*Your objective*.
The whole listing must be printed again without any alteration.

*Records for processing*.

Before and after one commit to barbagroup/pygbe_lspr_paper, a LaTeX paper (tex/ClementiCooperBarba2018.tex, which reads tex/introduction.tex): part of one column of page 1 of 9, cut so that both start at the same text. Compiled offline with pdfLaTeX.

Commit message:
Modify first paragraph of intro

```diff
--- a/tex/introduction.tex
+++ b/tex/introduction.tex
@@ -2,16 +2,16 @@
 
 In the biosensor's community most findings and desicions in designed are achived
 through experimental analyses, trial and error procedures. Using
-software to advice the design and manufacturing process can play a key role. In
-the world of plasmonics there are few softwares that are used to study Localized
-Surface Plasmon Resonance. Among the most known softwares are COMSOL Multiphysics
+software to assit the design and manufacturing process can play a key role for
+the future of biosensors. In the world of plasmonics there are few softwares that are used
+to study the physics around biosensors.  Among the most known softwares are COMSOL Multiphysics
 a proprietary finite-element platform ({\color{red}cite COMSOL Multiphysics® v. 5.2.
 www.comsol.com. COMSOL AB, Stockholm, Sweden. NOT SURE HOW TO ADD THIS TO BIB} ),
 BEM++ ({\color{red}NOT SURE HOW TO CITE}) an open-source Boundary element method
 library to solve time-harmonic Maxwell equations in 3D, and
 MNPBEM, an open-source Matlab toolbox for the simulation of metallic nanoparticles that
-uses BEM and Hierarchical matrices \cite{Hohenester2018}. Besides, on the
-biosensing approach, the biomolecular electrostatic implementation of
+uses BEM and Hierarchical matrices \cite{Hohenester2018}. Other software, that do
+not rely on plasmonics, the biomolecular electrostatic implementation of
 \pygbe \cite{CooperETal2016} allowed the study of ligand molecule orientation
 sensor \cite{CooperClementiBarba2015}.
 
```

*Your response*.
Before and after one commit to barbagroup/pygbe_lspr_paper, a LaTeX paper (tex/ClementiCooperBarba2018.tex, which reads tex/introduction.tex): part of one column of page 1 of 9, cut so that both start at the same text. Compiled offline with pdfLaTeX.

Commit message:
Modify first paragraph of intro

```diff
--- a/tex/introduction.tex
+++ b/tex/introduction.tex
@@ -2,16 +2,16 @@
 
 In the biosensor's community most findings and desicions in designed are achived
 through experimental analyses, trial and error procedures. Using
-software to advice the design and manufacturing process can play a key role. In
-the world of plasmonics there are few softwares that are used to study Localized
-Surface Plasmon Resonance. Among the most known softwares are COMSOL Multiphysics
+software to assit the design and manufacturing process can play a key role for
+the future of biosensors. In the world of plasmonics there are few softwares that are used
+to study the physics around biosensors.  Among the most known softwares are COMSOL Multiphysics
 a proprietary finite-element platform ({\color{red}cite COMSOL Multiphysics® v. 5.2.
 www.comsol.com. COMSOL AB, Stockholm, Sweden. NOT SURE HOW TO ADD THIS TO BIB} ),
 BEM++ ({\color{red}NOT SURE HOW TO CITE}) an open-source Boundary element method
 library to solve time-harmonic Maxwell equations in 3D, and
 MNPBEM, an open-source Matlab toolbox for the simulation of metallic nanoparticles that
-uses BEM and Hierarchical matrices \cite{Hohenester2018}. Besides, on the
-biosensing approach, the biomolecular electrostatic implementation of
+uses BEM and Hierarchical matrices \cite{Hohenester2018}. Other software, that do
+not rely on plasmonics, the biomolecular electrostatic implementation of
 \pygbe \cite{CooperETal2016} allowed the study of ligand molecule orientation
 sensor \cite{CooperClementiBarba2015}.
 
```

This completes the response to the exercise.